All these points are unclear and highly controversial in the GPL.
IDGNS: Some companies, like SuSE Linux AG, have built their entire business model on the development, distribution and support of open source software, particularly the Linux operating system. Are they at risk?
Spindler: SuSE and other companies dealing with open source software separate the software, which they must provide for free as part of the license, from the services they offer for a fee, such as the CD containing the software, user manuals, patches and hotline support. There is some uncertainty in the open source community as to how much companies can charge for commercial services linked to a free product. And there is, again, a liability issue. SuSE and other open source software companies say they aren't liable for any problems with open source software. But why can't distributors and dealers be made liable?
For example, under the European Union product liability directive, even the dealer may be held liable for product defects. Moreover, it remains an open question as to whether distributors can really split up the sale into a part containing the software and another part containing the CD and the support.
IDGNS: As users, both the public and private sectors in Germany have shown substantial interest in open source. The federal government, in particular, is a driving force in the country. Should these groups be concerned about the risks of using a product for whom no one is liable?
Spindler: I would certainly think so. But if governments and enterprises choose to ignore these risks, that's their decision. The legal situation in Germany today is risky: Assuming the GPL is valid, users of open source software have no one they can sue for problems with the software.
IDGNS: Why so much talk about liability now? Open source software has been around for a while.
Spindler: Open source hasn't been discussed in the legal camp for long.
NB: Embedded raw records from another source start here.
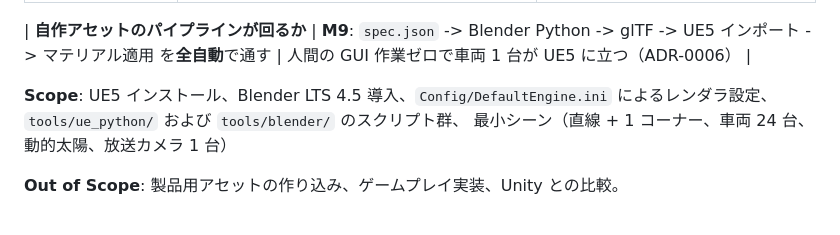
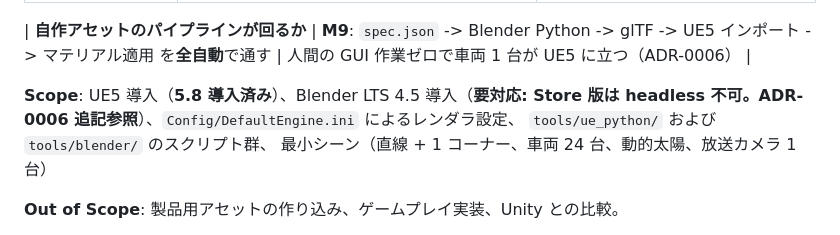
Before and after one commit to oh12kj-dot/Racing, a Markdown page: PLAN.md, the part around the change. Drawn GitHub-style.

```diff
--- a/PLAN.md
+++ b/PLAN.md
@@ -50,7 +50,7 @@ Current Phase: **Phase 0 — Discovery / Architecture（完了間近）**
 
 | **自作アセットのパイプラインが回るか** | **M9**: `spec.json` -> Blender Python -> glTF -> UE5 インポート -> マテリアル適用 を**全自動**で通す | 人間の GUI 作業ゼロで車両 1 台が UE5 に立つ（ADR-0006） |
 
-**Scope**: UE5 インストール、Blender LTS 4.5 導入、`Config/DefaultEngine.ini` によるレンダラ設定、
+**Scope**: UE5 導入（**5.8 導入済み**）、Blender LTS 4.5 導入（**要対応: Store 版は headless 不可。ADR-0006 追記参照**）、`Config/DefaultEngine.ini` によるレンダラ設定、
 `tools/ue_python/` および `tools/blender/` のスクリプト群、
 最小シーン（直線 + 1 コーナー、車両 24 台、動的太陽、放送カメラ 1 台）
 
```
Also changed, not shown: DECISIONS.md (+61 -0 lines).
The debate that has unfolded over the past 18 months or so is a relatively short time in the legal community. Moreover, the open source license is a new concept that doesn't fit totally into Germany's traditional legal framework. So new approaches and solutions have to be sought.
IDGNS: And what are your suggestions to overcome the liability issues associated with open source in Germany.
Spindler: First of all, the GPL must be written in German and take into account both German and EU law. This isn't the case today. Second of all, and most importantly, the liability clause has to be replaced or adapted. This is definitely in the interest of users, open source developers and competition.